Records supplied Start Marker

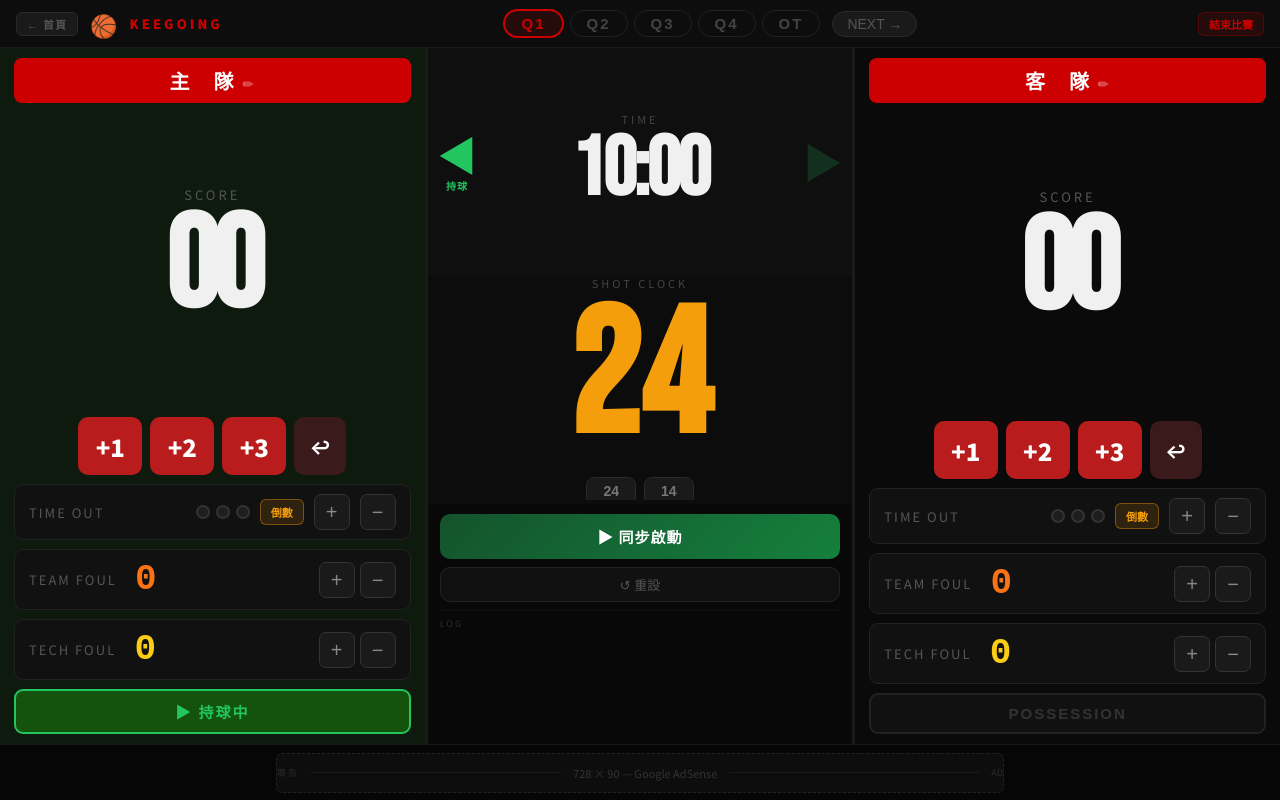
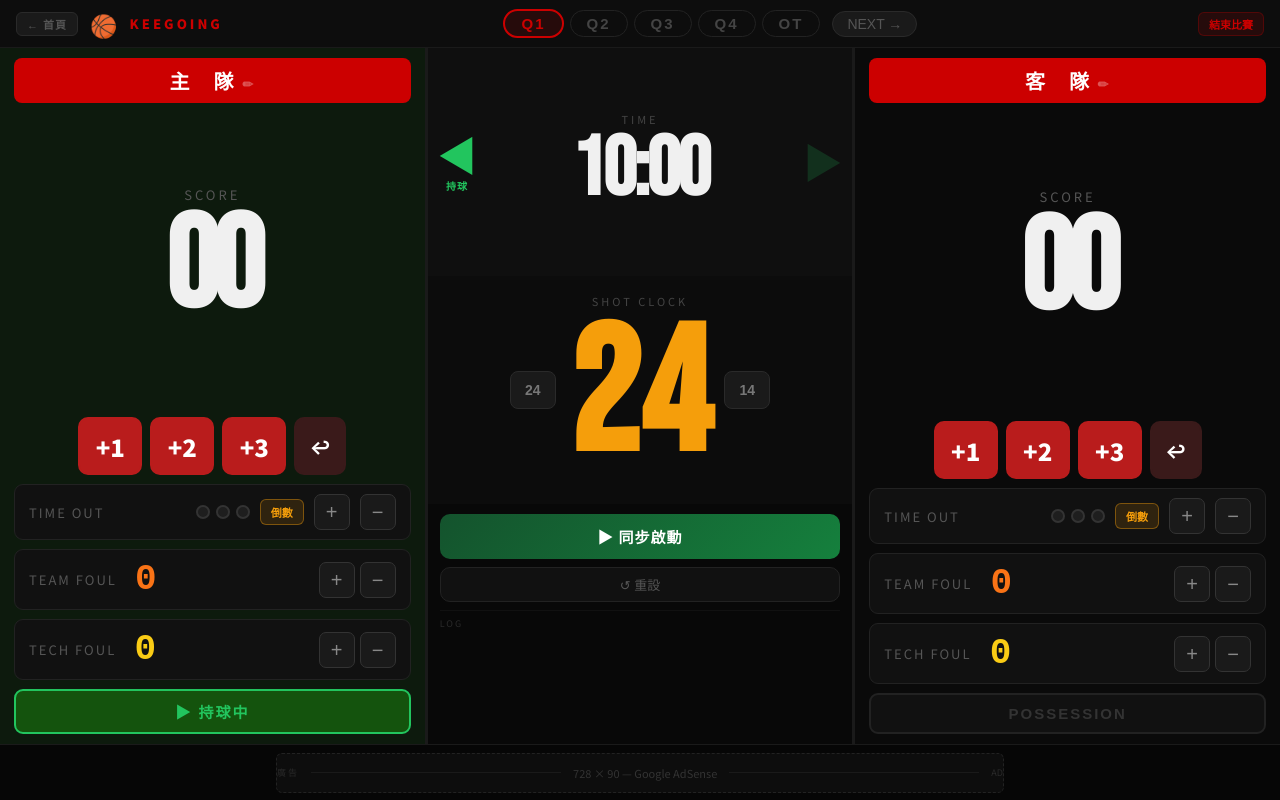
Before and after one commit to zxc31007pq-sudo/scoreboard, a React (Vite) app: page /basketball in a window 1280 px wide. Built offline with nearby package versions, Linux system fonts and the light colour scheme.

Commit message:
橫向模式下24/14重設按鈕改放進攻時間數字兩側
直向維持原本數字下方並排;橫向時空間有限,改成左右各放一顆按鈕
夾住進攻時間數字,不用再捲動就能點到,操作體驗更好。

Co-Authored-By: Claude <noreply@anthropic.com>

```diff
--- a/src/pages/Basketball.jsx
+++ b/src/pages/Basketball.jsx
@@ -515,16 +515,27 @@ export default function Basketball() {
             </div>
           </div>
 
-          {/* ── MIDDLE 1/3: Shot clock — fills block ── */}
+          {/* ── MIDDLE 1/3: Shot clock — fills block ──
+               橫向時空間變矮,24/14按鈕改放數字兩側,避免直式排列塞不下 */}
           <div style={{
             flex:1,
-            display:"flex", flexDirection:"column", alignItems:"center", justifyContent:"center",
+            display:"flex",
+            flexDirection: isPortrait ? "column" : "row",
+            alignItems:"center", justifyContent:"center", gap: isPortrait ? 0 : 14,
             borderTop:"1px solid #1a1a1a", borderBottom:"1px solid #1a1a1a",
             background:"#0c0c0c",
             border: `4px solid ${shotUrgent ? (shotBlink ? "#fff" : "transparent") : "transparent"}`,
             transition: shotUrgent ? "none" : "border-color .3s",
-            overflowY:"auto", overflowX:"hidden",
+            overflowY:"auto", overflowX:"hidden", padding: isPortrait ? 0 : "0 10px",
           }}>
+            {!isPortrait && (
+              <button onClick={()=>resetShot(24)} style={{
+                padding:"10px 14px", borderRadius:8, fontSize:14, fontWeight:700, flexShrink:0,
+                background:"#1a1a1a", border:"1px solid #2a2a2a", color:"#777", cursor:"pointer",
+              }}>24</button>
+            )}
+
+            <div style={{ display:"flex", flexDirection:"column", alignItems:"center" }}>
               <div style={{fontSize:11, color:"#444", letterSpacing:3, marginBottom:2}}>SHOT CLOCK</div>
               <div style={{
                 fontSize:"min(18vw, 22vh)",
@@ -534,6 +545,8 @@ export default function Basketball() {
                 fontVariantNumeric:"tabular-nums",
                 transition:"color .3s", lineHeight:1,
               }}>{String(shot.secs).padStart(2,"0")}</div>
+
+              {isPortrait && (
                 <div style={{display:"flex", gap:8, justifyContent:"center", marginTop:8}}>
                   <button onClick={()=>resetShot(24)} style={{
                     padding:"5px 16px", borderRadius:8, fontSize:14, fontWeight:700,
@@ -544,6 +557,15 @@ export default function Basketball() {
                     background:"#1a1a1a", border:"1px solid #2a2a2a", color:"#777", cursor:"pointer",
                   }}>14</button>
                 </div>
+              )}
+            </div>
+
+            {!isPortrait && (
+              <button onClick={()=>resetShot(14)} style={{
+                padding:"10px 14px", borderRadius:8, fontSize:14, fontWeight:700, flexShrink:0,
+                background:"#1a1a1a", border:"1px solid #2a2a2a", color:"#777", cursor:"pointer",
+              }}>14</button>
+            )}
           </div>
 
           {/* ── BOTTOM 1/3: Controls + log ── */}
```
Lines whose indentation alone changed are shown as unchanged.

Records supplied End Marker

If the string "pages" is in a line of the entries, pick that line out.

--- a/src/pages/Basketball.jsx
+++ b/src/pages/Basketball.jsx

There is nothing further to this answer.